As highlighted in this paper, many gems have already been found. However, care must be taken, as many misleading connections are likely to be made, particularly as the size of the connectivity map grows. It’s not clear from the paper how many misleading or incorrect connections were identified by the approach, particularly given the lack of any probabilistic approach to evaluate potential connections. With further development of statistical methods, these errors should be reduced, but not entirely eliminated. A more rigorous approach using supervised classification models has already been developed to overcome these limitations and provide greater classification accuracy than ranking methods (Natsoulis et al., 2005). These methods should prove of greater value in dissecting diagnostic signatures of drug action, pathology, or disease states.

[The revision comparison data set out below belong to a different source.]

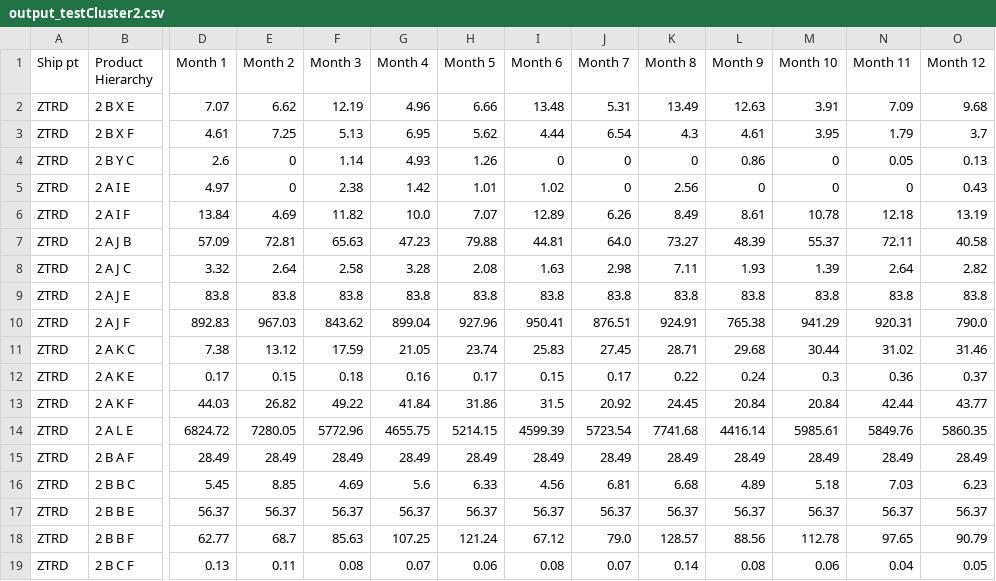
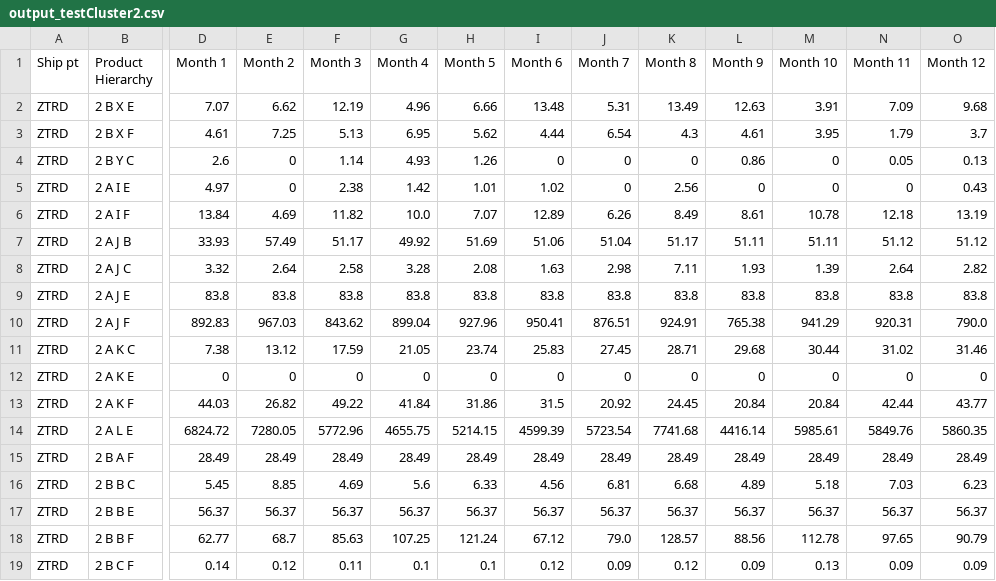
Before and after one commit to adityagator/time-series-forecasts, a CSV file: time-forecast-app/src/files/output/output_testCluster2.csv, drawn as a sheet; only a part is shown, gaps mark what is left out; the diff covers the shown part only; the diff names each change by its address in the sheet, - before the commit and + after, or states it on an @@ line.

```diff
--- a/time-forecast-app/src/files/output/output_testCluster2.csv
+++ b/time-forecast-app/src/files/output/output_testCluster2.csv
-D7 (Month 1): 57.09
+D7 (Month 1): 33.93
-E7 (Month 2): 72.81
+E7 (Month 2): 57.49
-F7 (Month 3): 65.63
+F7 (Month 3): 51.17
-G7 (Month 4): 47.23
+G7 (Month 4): 49.92
-H7 (Month 5): 79.88
+H7 (Month 5): 51.69
-I7 (Month 6): 44.81
+I7 (Month 6): 51.06
-J7 (Month 7): 64.0
+J7 (Month 7): 51.04
-K7 (Month 8): 73.27
+K7 (Month 8): 51.17
-L7 (Month 9): 48.39
+L7 (Month 9): 51.11
-M7 (Month 10): 55.37
+M7 (Month 10): 51.11
-N7 (Month 11): 72.11
+N7 (Month 11): 51.12
-O7 (Month 12): 40.58
+O7 (Month 12): 51.12
-D12 (Month 1): 0.17
+D12 (Month 1): 0
-E12 (Month 2): 0.15
+E12 (Month 2): 0
-F12 (Month 3): 0.18
+F12 (Month 3): 0
-G12 (Month 4): 0.16
+G12 (Month 4): 0
-H12 (Month 5): 0.17
+H12 (Month 5): 0
-I12 (Month 6): 0.15
+I12 (Month 6): 0
-J12 (Month 7): 0.17
+J12 (Month 7): 0
-K12 (Month 8): 0.22
+K12 (Month 8): 0
-L12 (Month 9): 0.24
+L12 (Month 9): 0
-M12 (Month 10): 0.3
+M12 (Month 10): 0
-N12 (Month 11): 0.36
+N12 (Month 11): 0
-O12 (Month 12): 0.37
+O12 (Month 12): 0
-D19 (Month 1): 0.13
+D19 (Month 1): 0.14
-E19 (Month 2): 0.11
+E19 (Month 2): 0.12
-F19 (Month 3): 0.08
+F19 (Month 3): 0.11
-G19 (Month 4): 0.07
+G19 (Month 4): 0.1
-H19 (Month 5): 0.06
+H19 (Month 5): 0.1
-I19 (Month 6): 0.08
+I19 (Month 6): 0.12
-J19 (Month 7): 0.07
+J19 (Month 7): 0.09
-K19 (Month 8): 0.14
+K19 (Month 8): 0.12
-L19 (Month 9): 0.08
+L19 (Month 9): 0.09
-M19 (Month 10): 0.06
+M19 (Month 10): 0.13
-N19 (Month 11): 0.04
+N19 (Month 11): 0.09
-O19 (Month 12): 0.05
+O19 (Month 12): 0.09
```
Also changed, not shown: 4 edited cells elsewhere in this file, time-forecast-app/src/files/forecast.csv, 50 other files.
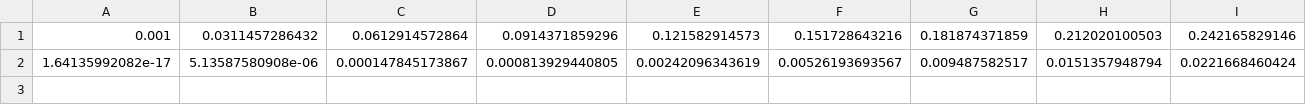
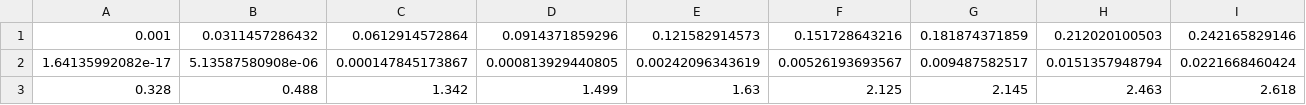
Before and after one commit to thiloschmid/ccrit_visualization, a CSV file: static/data/B3-A1-H.csv, drawn as a sheet; only a part is shown; rows hold the shown columns only; the diff names each change by its address in the sheet, - before the commit and + after, or states it on an @@ line.

```diff
--- a/static/data/B3-A1-H.csv
+++ b/static/data/B3-A1-H.csv
+row 3: 0.328 | 0.488 | 1.342 | 1.499 | 1.63 | 2.125 | 2.145 | 2.463 | 2.618
```
Also changed, not shown: static/data/B1-E1-H_and_B1-E2-H.csv, static/data/B3-A1-V.csv, 16 other files.
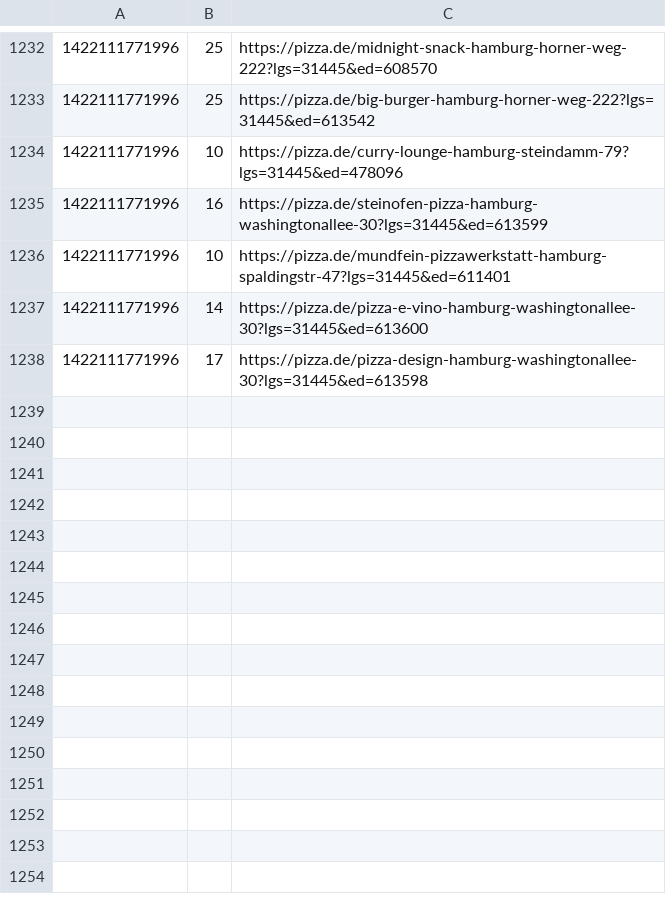
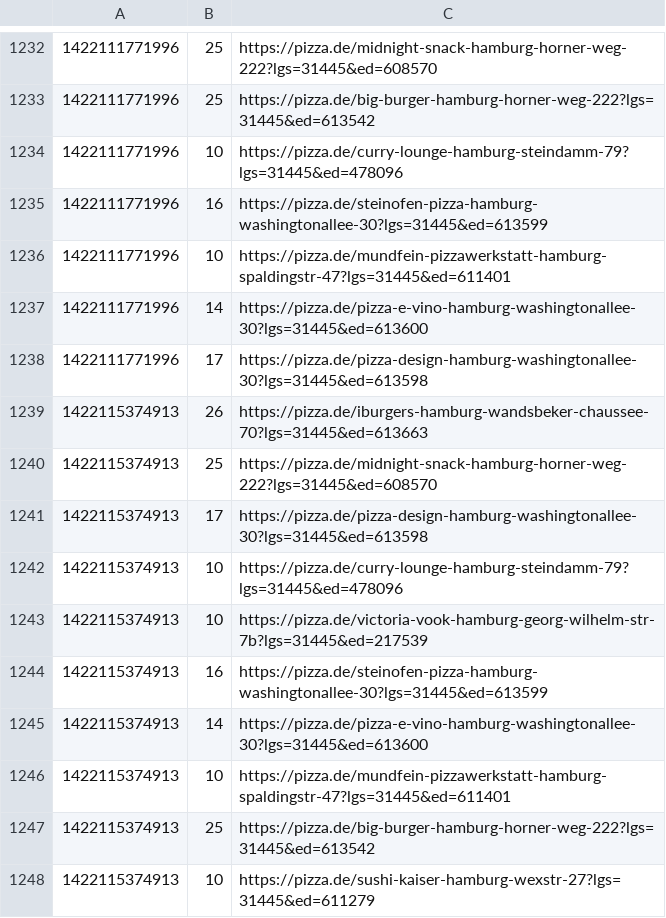
Before and after one commit to pizzadealer/pizzadealer.github.io, a CSV file: data/20539_rothenburgsort.csv, drawn as a sheet; only a part is shown, gaps mark what is left out.

Commit message:
New Data

```diff
--- a/data/20539_rothenburgsort.csv
+++ b/data/20539_rothenburgsort.csv
@@ -1238 +1238,11 @@
 1422111771996,17,https://pizza.de/pizza-design-hamburg-washingtonallee-30?lgs=31445&ed=613598
+1422115374913,26,https://pizza.de/iburgers-hamburg-wandsbeker-chaussee-70?lgs=31445&ed=613663
+1422115374913,25,https://pizza.de/midnight-snack-hamburg-horner-weg-222?lgs=31445&ed=608570
+1422115374913,17,https://pizza.de/pizza-design-hamburg-washingtonallee-30?lgs=31445&ed=613598
+1422115374913,10,https://pizza.de/curry-lounge-hamburg-steindamm-79?lgs=31445&ed=478096
+1422115374913,10,https://pizza.de/victoria-vook-hamburg-georg-wilhelm-str-7b?lgs=31445&ed=217539
+1422115374913,16,https://pizza.de/steinofen-pizza-hamburg-washingtonallee-30?lgs=31445&ed=613599
+1422115374913,14,https://pizza.de/pizza-e-vino-hamburg-washingtonallee-30?lgs=31445&ed=613600
+1422115374913,10,https://pizza.de/mundfein-pizzawerkstatt-hamburg-spaldingstr-47?lgs=31445&ed=611401
+1422115374913,25,https://pizza.de/big-burger-hamburg-horner-weg-222?lgs=31445&ed=613542
+1422115374913,10,https://pizza.de/sushi-kaiser-hamburg-wexstr-27?lgs=31445&ed=611279
```
Also changed, not shown: data/20355_st_pauli.csv, 1 other file.
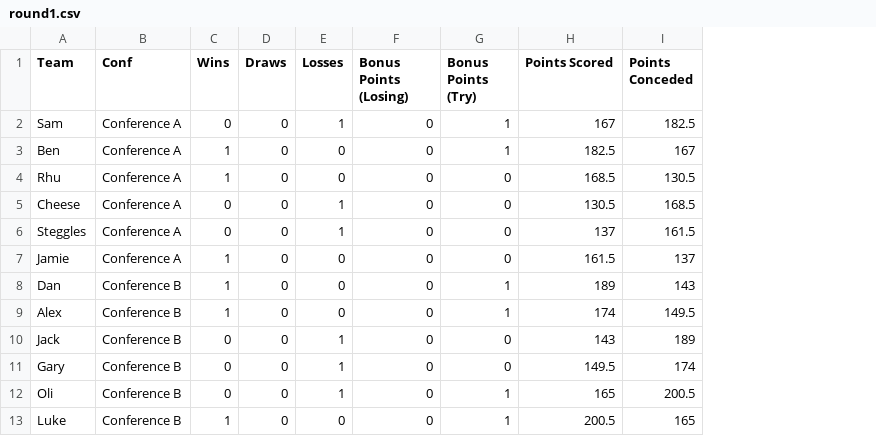
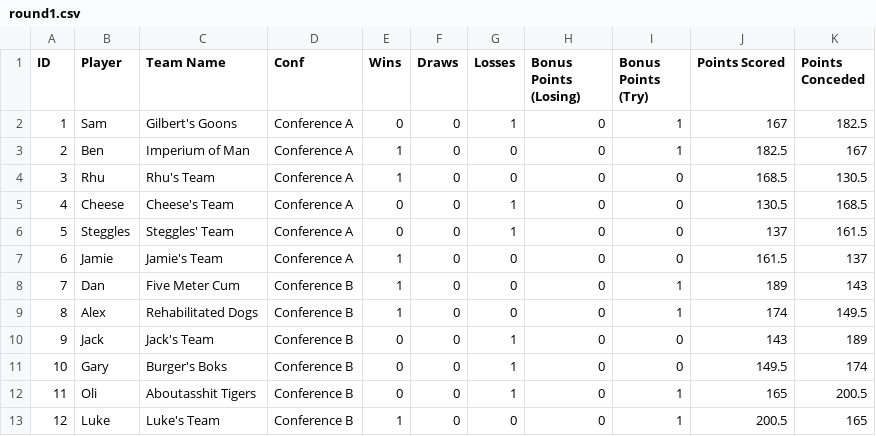
Before and after one commit to ogsteele/premdelaprem, a CSV file: content/tables/round1.csv, drawn as a sheet; addresses are those after the commit; the diff names each change by its address in the sheet, - before the commit and + after, or states it on an @@ line.

Commit message:
Update league table in advance of round 2

```diff
--- a/content/tables/round1.csv
+++ b/content/tables/round1.csv
+column A (ID), rows 2-13: 1 | 2 | 3 | 4 | 5 | 6 | 7 | 8 | 9 | 10 | 11 | 12
+column C (Team Name), rows 2-13: Gilbert's Goons | Imperium of Man | Rhu's Team | Cheese's Team | Steggles' Team | Jamie's Team | Five Meter Cum | Rehabilitated Dogs | Jack's Team | Burger's Boks | Aboutasshit Tigers | Luke's Team
-B1: Team
+B1: Player
```
Also changed, not shown: 16 other files.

As suggested by the authors, a more comprehensive database composed of more cell types should broaden the scope of the connectivity map for capturing more mechanisms that may be context-dependent. However, while cell-based models are higher throughput and more cost-effective than in vivo models, single cells won’t best represent complex pathologies or disease states that encompass the interaction between multiple cell types or organs, so we should be cautiously optimistic about the scope of what can be identified with such an in vitro connectivity map. I think the greatest value will be in understanding drug action at the molecular level—a laudable goal. However, predicting complex phenotypes, such as adverse side effects in humans, should be approached with caution and a weight-of-evidence approach.